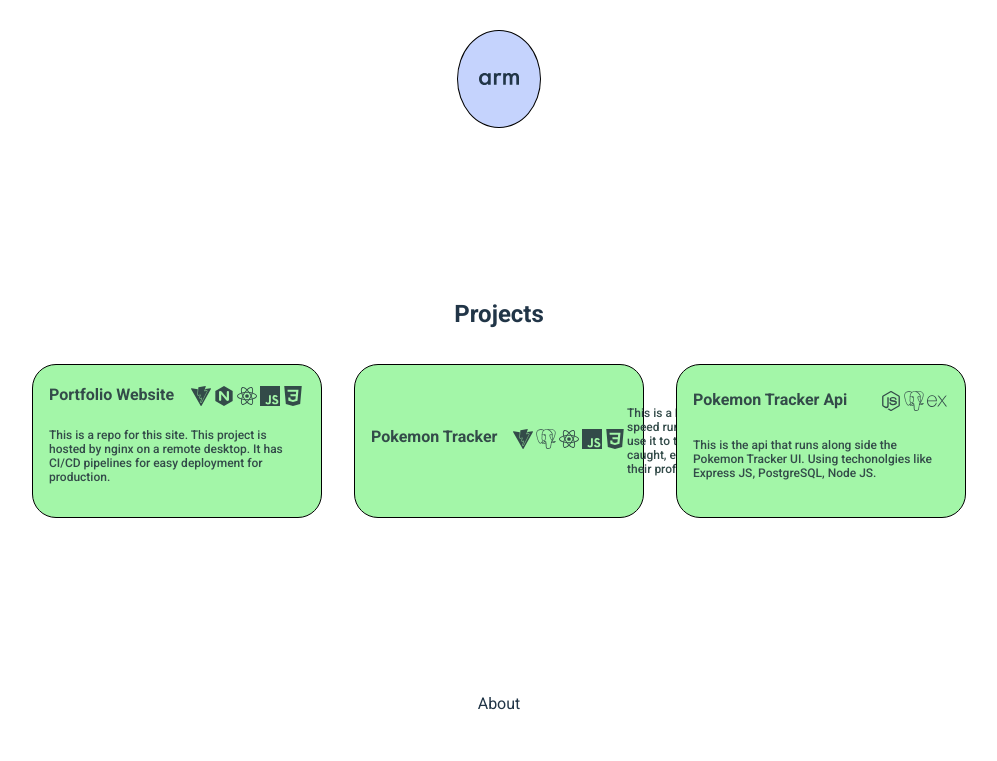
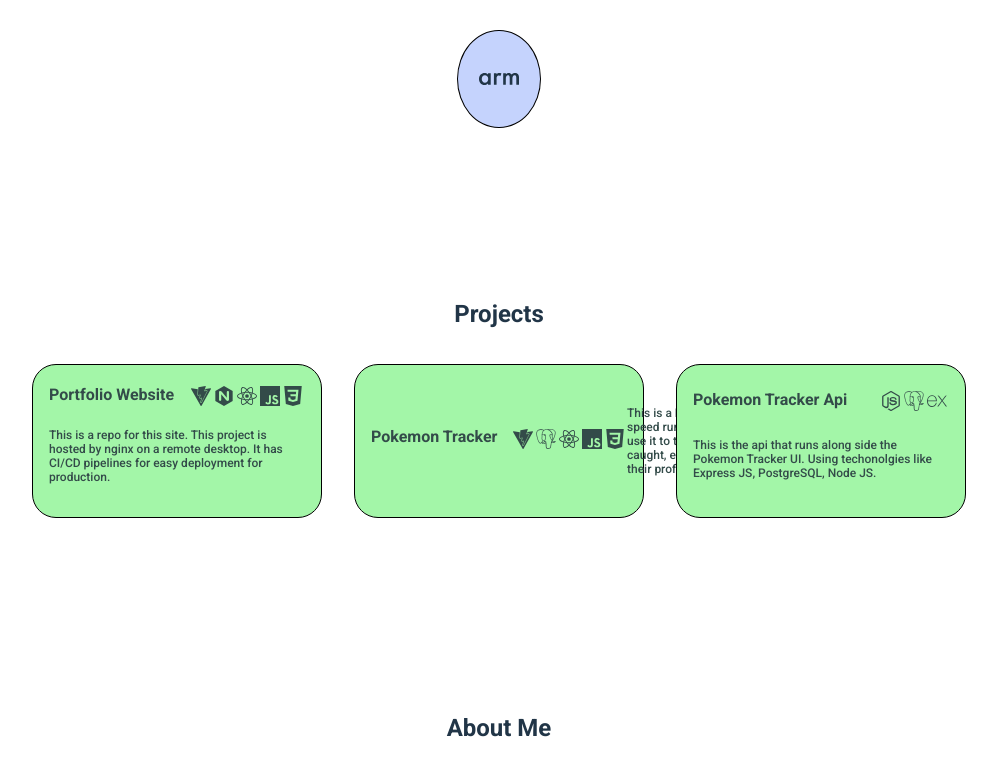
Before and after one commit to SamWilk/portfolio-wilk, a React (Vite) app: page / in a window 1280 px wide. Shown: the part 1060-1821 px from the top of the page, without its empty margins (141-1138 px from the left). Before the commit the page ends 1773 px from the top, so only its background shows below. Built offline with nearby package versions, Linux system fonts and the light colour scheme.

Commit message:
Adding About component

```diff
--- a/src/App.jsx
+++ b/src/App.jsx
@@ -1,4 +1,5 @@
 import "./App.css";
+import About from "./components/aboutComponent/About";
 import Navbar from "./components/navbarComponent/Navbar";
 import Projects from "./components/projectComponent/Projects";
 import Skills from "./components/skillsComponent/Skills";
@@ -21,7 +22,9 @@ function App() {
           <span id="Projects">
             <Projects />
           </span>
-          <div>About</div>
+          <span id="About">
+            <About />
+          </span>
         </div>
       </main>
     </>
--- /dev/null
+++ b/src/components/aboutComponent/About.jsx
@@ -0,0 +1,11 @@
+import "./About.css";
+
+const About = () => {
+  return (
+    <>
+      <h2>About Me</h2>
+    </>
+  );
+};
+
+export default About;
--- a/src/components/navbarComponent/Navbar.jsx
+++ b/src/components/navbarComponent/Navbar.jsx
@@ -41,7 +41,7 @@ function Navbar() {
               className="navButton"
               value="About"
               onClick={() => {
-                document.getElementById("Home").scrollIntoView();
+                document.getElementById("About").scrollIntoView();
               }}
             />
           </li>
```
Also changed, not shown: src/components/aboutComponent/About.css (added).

● ● ● ● ● ● ●

**What you have to do**
Check the records above and copy each line that has the string "span".

**Reply**
           <span id="Projects">
           </span>
+          <span id="About">
+          </span>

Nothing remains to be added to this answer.